▸ **Your goal**
Please restate the entries below word for word, leaving out any pictures.

▸ **Information given**
= = = = =

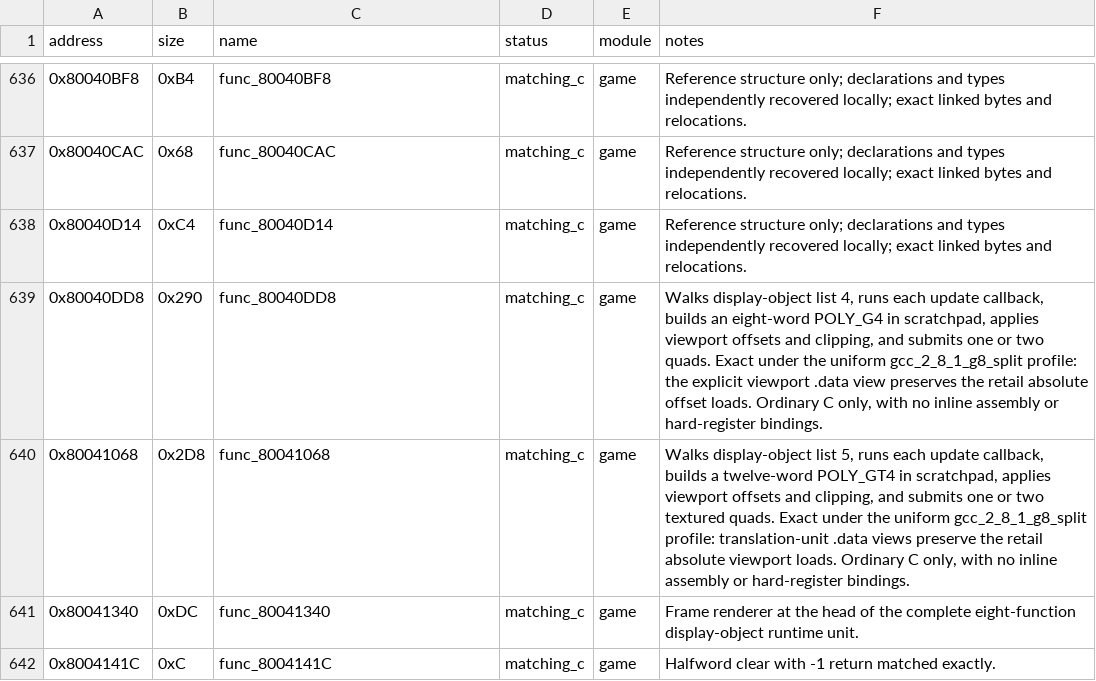
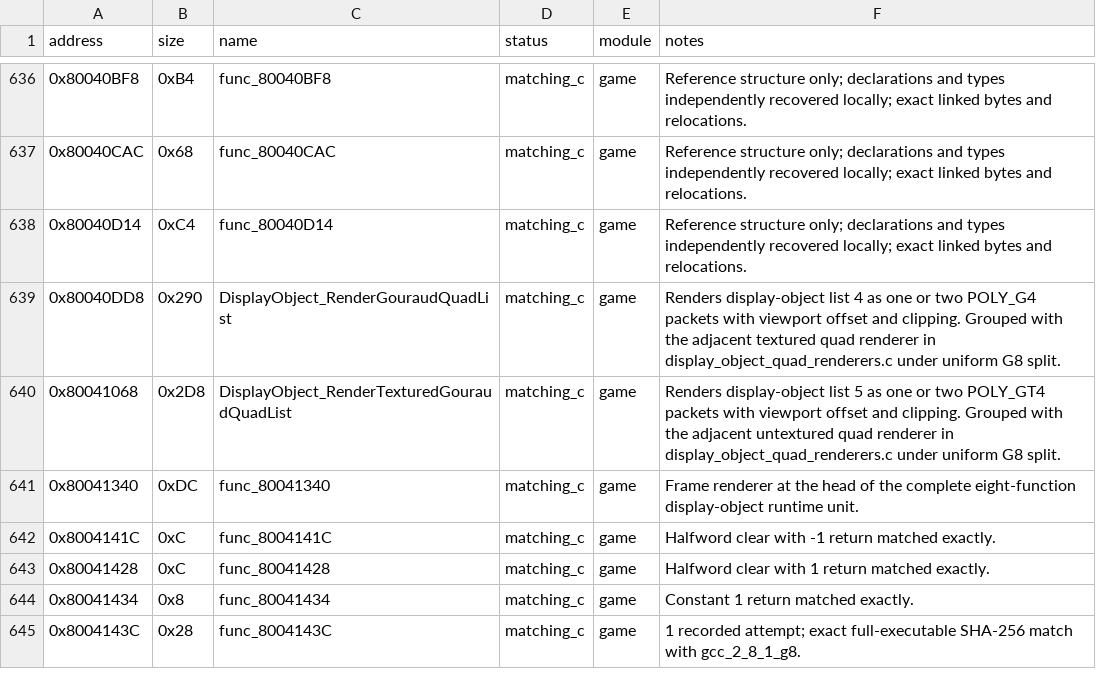
Before and after one commit to Unchiga/DecompRecomp, a CSV file: config/slus_01411/functions.csv, drawn as a sheet; only a part is shown, gaps mark what is left out; the shorter side is filled out with more unchanged rows.

```diff
--- a/config/slus_01411/functions.csv
+++ b/config/slus_01411/functions.csv
@@ -638,4 +638,4 @@ address,size,name,status,module,notes
 0x80040D14,0xC4,func_80040D14,matching_c,game,Reference structure only; declarations and types independently recovered locally; exact linked bytes and relocations.
-0x80040DD8,0x290,func_80040DD8,matching_c,game,"Walks display-object list 4, runs each update callback, builds an eight-word POLY_G4 in scratchpad, applies viewport offsets and clipping, and submits one or two quads. Exact under the uniform gcc_2_8_1_g8_split profile: the explicit viewport .data view preserves the retail absolute offset loads. Ordinary C only, with no inline assembly or hard-register bindings."
-0x80041068,0x2D8,func_80041068,matching_c,game,"Walks display-object list 5, runs each update callback, builds a twelve-word POLY_GT4 in scratchpad, applies viewport offsets and clipping, and submits one or two textured quads. Exact under the uniform gcc_2_8_1_g8_split profile: translation-unit .data views preserve the retail absolute viewport loads. Ordinary C only, with no inline assembly or hard-register bindings."
+0x80040DD8,0x290,DisplayObject_RenderGouraudQuadList,matching_c,game,"Renders display-object list 4 as one or two POLY_G4 packets with viewport offset and clipping. Grouped with the adjacent textured quad renderer in display_object_quad_renderers.c under uniform G8 split."
+0x80041068,0x2D8,DisplayObject_RenderTexturedGouraudQuadList,matching_c,game,"Renders display-object list 5 as one or two POLY_GT4 packets with viewport offset and clipping. Grouped with the adjacent untextured quad renderer in display_object_quad_renderers.c under uniform G8 split."
 0x80041340,0xDC,func_80041340,matching_c,game,Frame renderer at the head of the complete eight-function display-object runtime unit.
```
Also changed, not shown: notes/global-usage.csv, 16 other files.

= = = = =

▸ **Answer to the exercise**
Before and after one commit to Unchiga/DecompRecomp, a CSV file: config/slus_01411/functions.csv, drawn as a sheet; only a part is shown, gaps mark what is left out; the shorter side is filled out with more unchanged rows.

```diff
--- a/config/slus_01411/functions.csv
+++ b/config/slus_01411/functions.csv
@@ -638,4 +638,4 @@ address,size,name,status,module,notes
 0x80040D14,0xC4,func_80040D14,matching_c,game,Reference structure only; declarations and types independently recovered locally; exact linked bytes and relocations.
-0x80040DD8,0x290,func_80040DD8,matching_c,game,"Walks display-object list 4, runs each update callback, builds an eight-word POLY_G4 in scratchpad, applies viewport offsets and clipping, and submits one or two quads. Exact under the uniform gcc_2_8_1_g8_split profile: the explicit viewport .data view preserves the retail absolute offset loads. Ordinary C only, with no inline assembly or hard-register bindings."
-0x80041068,0x2D8,func_80041068,matching_c,game,"Walks display-object list 5, runs each update callback, builds a twelve-word POLY_GT4 in scratchpad, applies viewport offsets and clipping, and submits one or two textured quads. Exact under the uniform gcc_2_8_1_g8_split profile: translation-unit .data views preserve the retail absolute viewport loads. Ordinary C only, with no inline assembly or hard-register bindings."
+0x80040DD8,0x290,DisplayObject_RenderGouraudQuadList,matching_c,game,"Renders display-object list 4 as one or two POLY_G4 packets with viewport offset and clipping. Grouped with the adjacent textured quad renderer in display_object_quad_renderers.c under uniform G8 split."
+0x80041068,0x2D8,DisplayObject_RenderTexturedGouraudQuadList,matching_c,game,"Renders display-object list 5 as one or two POLY_GT4 packets with viewport offset and clipping. Grouped with the adjacent untextured quad renderer in display_object_quad_renderers.c under uniform G8 split."
 0x80041340,0xDC,func_80041340,matching_c,game,Frame renderer at the head of the complete eight-function display-object runtime unit.
```
Also changed, not shown: notes/global-usage.csv, 16 other files.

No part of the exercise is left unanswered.